Relatives were ecstatic to see us as we were of the few that actually did the rounds, and much food and holiday cheer was enjoyed at the houses that we visited. Grandparents, Great Uncles and Aunts were seen, and all of them showed us only love and gratitude for us just participating, and in a way that only a deep South family can do. The food spreads at the gatherings we attended would have made Michael Moore weep as there was enough food to feed multiples of five of the people that attended, but such is the Southern Way. The adult men purposely wore belts a few sizes too long as they knew from experience that at some point they would be loosened, and the women folk had been researching for weeks the local family gossip to fuel themselves while the men gorged and subsequently passed out shortly after the meal. Each house came stocked with toys for the little ones, and the teens, although left to fend for themselves, usually managed to find some source of entertainment.
-It was a beautiful time.
One of the houses that we visited was that of my Aunt, who could not make it to one of the larger family gatherings for reasons of her own, but had insisted that we come by for a moment for a gift exchange. We made our way to one of the more rural areas of Northern Alabama and eventually made it to my Aunt’s, who was over the moon with excitement that we could make it. Gifts were exchanged as well as conversation, and after about a half hour we hit the road again in the direction of our house as this was our last stop before we called it a day. I should note that we had yet to open the gifts that she had given us.
After we made it to the house and unloaded the trunk of all of the gear that we had picked up, we started to actually sit down and review what we had been given.

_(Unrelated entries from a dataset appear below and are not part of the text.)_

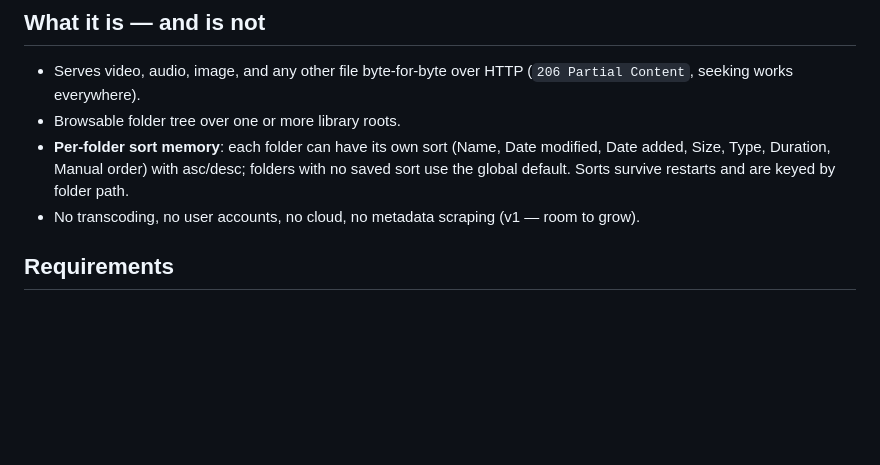
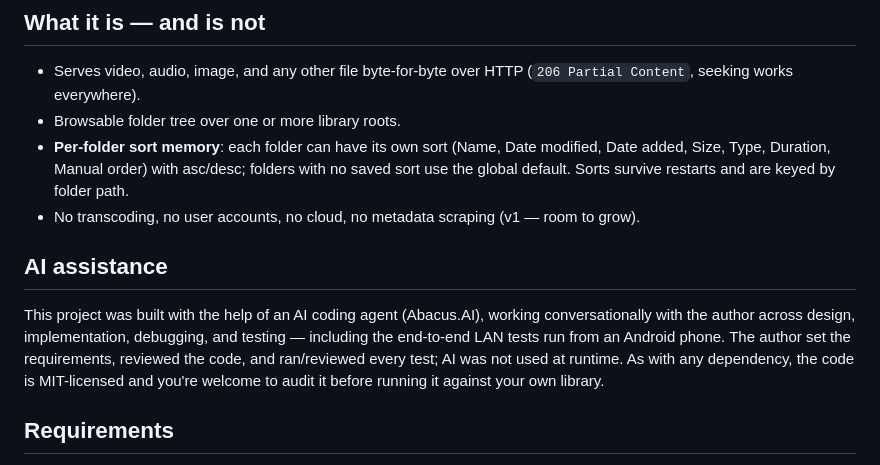
Before and after one commit to Marusame00/OpenShelf, a Markdown page: README.md, the part around the change. Drawn GitHub-style; blank space fills up the shorter version.

Commit message:
README: add AI-assistance disclosure

```diff
--- a/README.md
+++ b/README.md
@@ -8,6 +8,10 @@ A lightweight, self-hosted media server that **serves your media files exactly a
 - Browsable folder tree over one or more library roots.
 - **Per-folder sort memory**: each folder can have its own sort (Name, Date modified, Date added, Size, Type, Duration, Manual order) with asc/desc; folders with no saved sort use the global default. Sorts survive restarts and are keyed by folder path.
 - No transcoding, no user accounts, no cloud, no metadata scraping (v1 — room to grow).
+
+## AI assistance
+
+This project was built with the help of an AI coding agent (Abacus.AI), working conversationally with the author across design, implementation, debugging, and testing — including the end-to-end LAN tests run from an Android phone. The author set the requirements, reviewed the code, and ran/reviewed every test; AI was not used at runtime. As with any dependency, the code is MIT-licensed and you're welcome to audit it before running it against your own library.
 
 ## Requirements
 
```
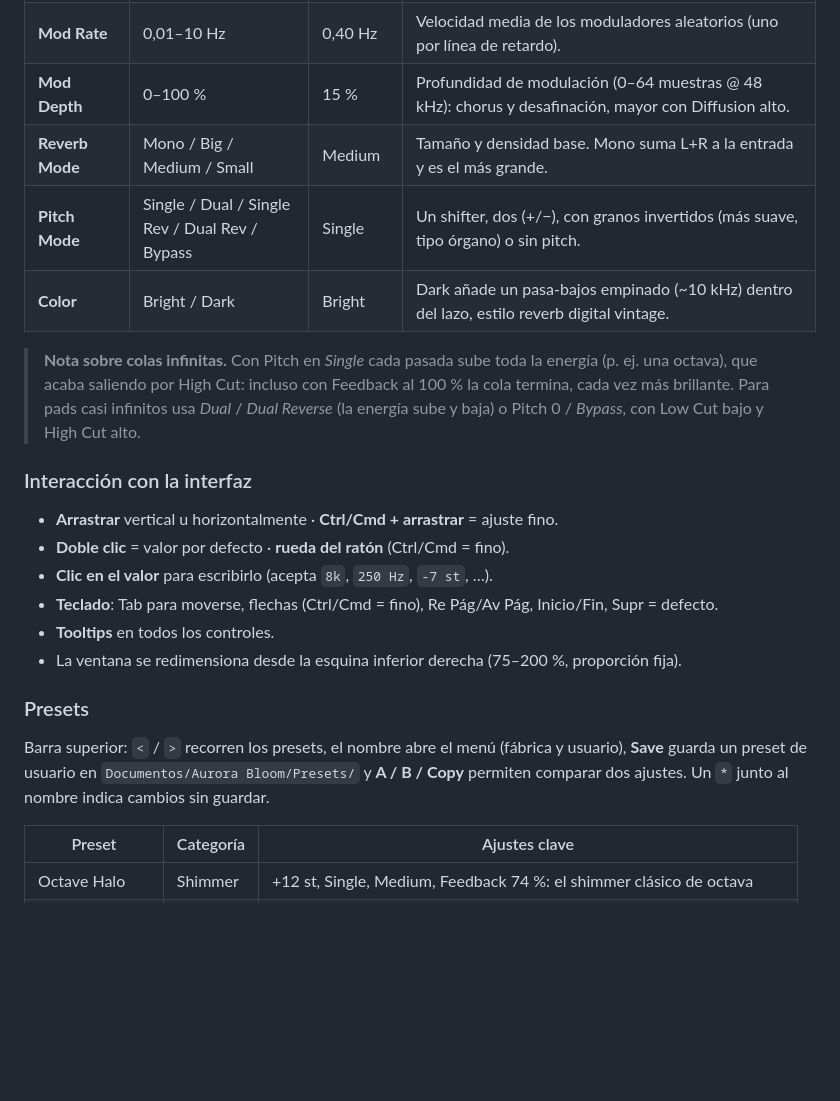
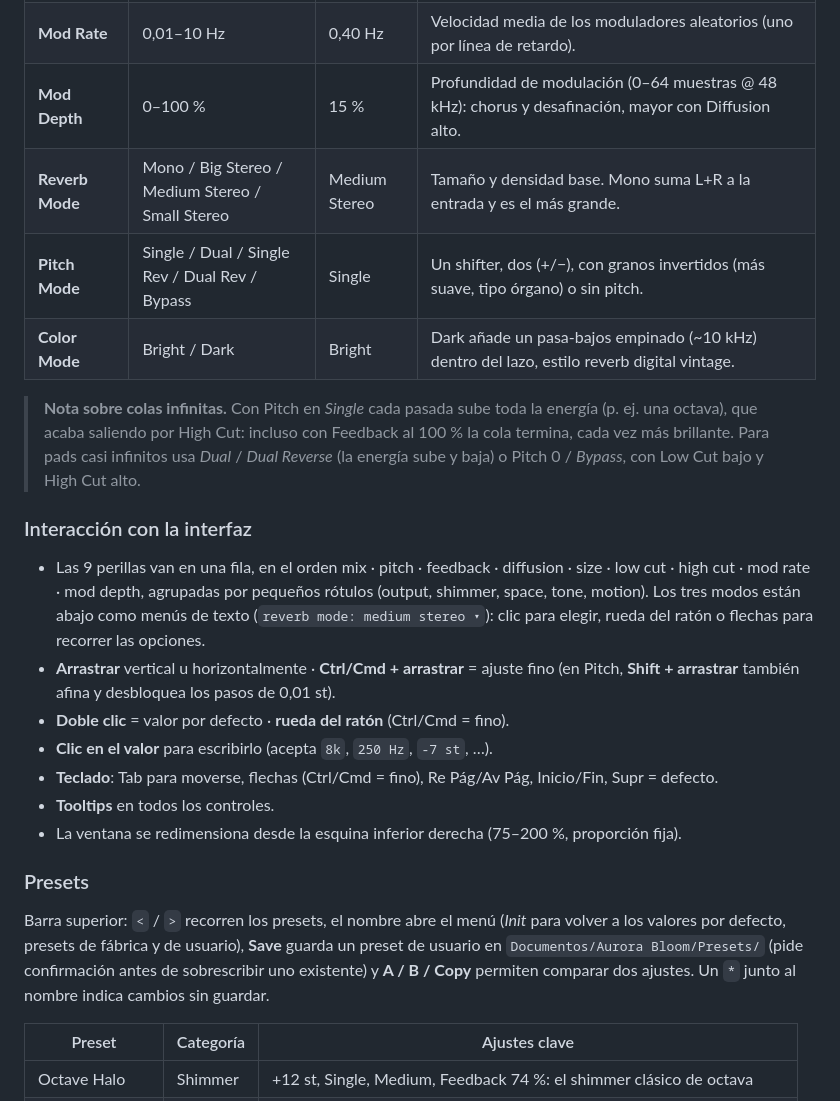
Before and after one commit to AlejandroMolinaDev/Valhalla_shimmer, a Markdown page: README.md, the part around one of its changes. Rendered like a GitHub page; blank space fills up the shorter version.

```diff
--- a/README.md
+++ b/README.md
@@ -77,9 +85,9 @@ El binario está enlazado con el runtime estático de MSVC (`/MT`): no necesita
 | **High Cut** | 500 Hz–20 kHz | 8 kHz | Pasa-bajos dentro del lazo: cada pasada la cola es más oscura (absorción del aire). |
 | **Mod Rate** | 0,01–10 Hz | 0,40 Hz | Velocidad media de los moduladores aleatorios (uno por línea de retardo). |
 | **Mod Depth** | 0–100 % | 15 % | Profundidad de modulación (0–64 muestras @ 48 kHz): chorus y desafinación, mayor con Diffusion alto. |
-| **Reverb Mode** | Mono / Big / Medium / Small | Medium | Tamaño y densidad base. Mono suma L+R a la entrada y es el más grande. |
+| **Reverb Mode** | Mono / Big Stereo / Medium Stereo / Small Stereo | Medium Stereo | Tamaño y densidad base. Mono suma L+R a la entrada y es el más grande. |
 | **Pitch Mode** | Single / Dual / Single Rev / Dual Rev / Bypass | Single | Un shifter, dos (+/−), con granos invertidos (más suave, tipo órgano) o sin pitch. |
-| **Color** | Bright / Dark | Bright | Dark añade un pasa-bajos empinado (~10 kHz) dentro del lazo, estilo reverb digital vintage. |
+| **Color Mode** | Bright / Dark | Bright | Dark añade un pasa-bajos empinado (~10 kHz) dentro del lazo, estilo reverb digital vintage. |
 
 > **Nota sobre colas infinitas.** Con Pitch en *Single* cada pasada sube toda la energía (p. ej. una
 > octava), que acaba saliendo por High Cut: incluso con Feedback al 100 % la cola termina, cada vez
@@ -88,7 +96,12 @@ El binario está enlazado con el runtime estático de MSVC (`/MT`): no necesita
 
 ### Interacción con la interfaz
 
-- **Arrastrar** vertical u horizontalmente · **Ctrl/Cmd + arrastrar** = ajuste fino.
+- Las 9 perillas van en una fila, en el orden mix · pitch · feedback · diffusion · size · low cut ·
+  high cut · mod rate · mod depth, agrupadas por pequeños rótulos (output, shimmer, space, tone,
+  motion). Los tres modos están abajo como menús de texto (`reverb mode: medium stereo ▾`): clic
+  para elegir, rueda del ratón o flechas para recorrer las opciones.
+- **Arrastrar** vertical u horizontalmente · **Ctrl/Cmd + arrastrar** = ajuste fino (en Pitch,
+  **Shift + arrastrar** también afina y desbloquea los pasos de 0,01 st).
 - **Doble clic** = valor por defecto · **rueda del ratón** (Ctrl/Cmd = fino).
 - **Clic en el valor** para escribirlo (acepta `8k`, `250 Hz`, `-7 st`, …).
 - **Teclado**: Tab para moverse, flechas (Ctrl/Cmd = fino), Re Pág/Av Pág, Inicio/Fin, Supr = defecto.
@@ -97,9 +110,10 @@ El binario está enlazado con el runtime estático de MSVC (`/MT`): no necesita
 
 ### Presets
 
-Barra superior: `<` / `>` recorren los presets, el nombre abre el menú (fábrica y usuario),
-**Save** guarda un preset de usuario en `Documentos/Aurora Bloom/Presets/` y **A / B / Copy**
-permiten comparar dos ajustes. Un `*` junto al nombre indica cambios sin guardar.
+Barra superior: `<` / `>` recorren los presets, el nombre abre el menú (*Init* para volver a los
+valores por defecto, presets de fábrica y de usuario), **Save** guarda un preset de usuario en
+`Documentos/Aurora Bloom/Presets/` (pide confirmación antes de sobrescribir uno existente) y
+**A / B / Copy** permiten comparar dos ajustes. Un `*` junto al nombre indica cambios sin guardar.
 
 | Preset | Categoría | Ajustes clave |
 |---|---|---|
```
Also changed, not shown: other parts of README.md (+10 -2 lines), docs/DSP.md (+6 -1 lines), docs/images/aurora-bloom.png, 17 other files.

Now I have to say that although we do have a really amazing family, there is a little detachment between my immediate family, who in essence were (and still remain) “city folk”, and the rest of our family who consider themselves “country folk”, and this translates directly to the type of gifts that are given. Whereas we thought that a VCR was a thoughtful gift, we received its equivalent in Mossy Oak shirts and flannel. Not that it is a bad thing, it is just that there are two different perspectives as to what a good, functional gift is. No worries as it truly is the thought that counts.
-Then we got to the gifts that my Aunt had given us. She was a wonderful woman, full of love and life, but she was more on the extreme end of the afore-mentioned perspective. -The gift she had given me? Yeah, it was a coffee mug tree that held coffee cups that were in a cow motif. She had known that I liked coffee, and had done something in that vein… but it really was not a gift that I wanted and it would never get used. I think the gift can be summarized with the one statement that my mother had concerning the coffee cup cow collection:
“Well… that’s nice.”
It’s kind of what I expected the reactions were when Michelle Obama gave this to visiting dignitaries this past week.
Wife of the “Leader of the Free World”, and you give them something that can be bought at your local farmer’s market for a fraction of what the assumed cost was to put this thing together.
Hey Michelle… uh, that’s nice.
You guys run out of ipods that had your husband’s speeches on them?
What, no more DVD gift sets?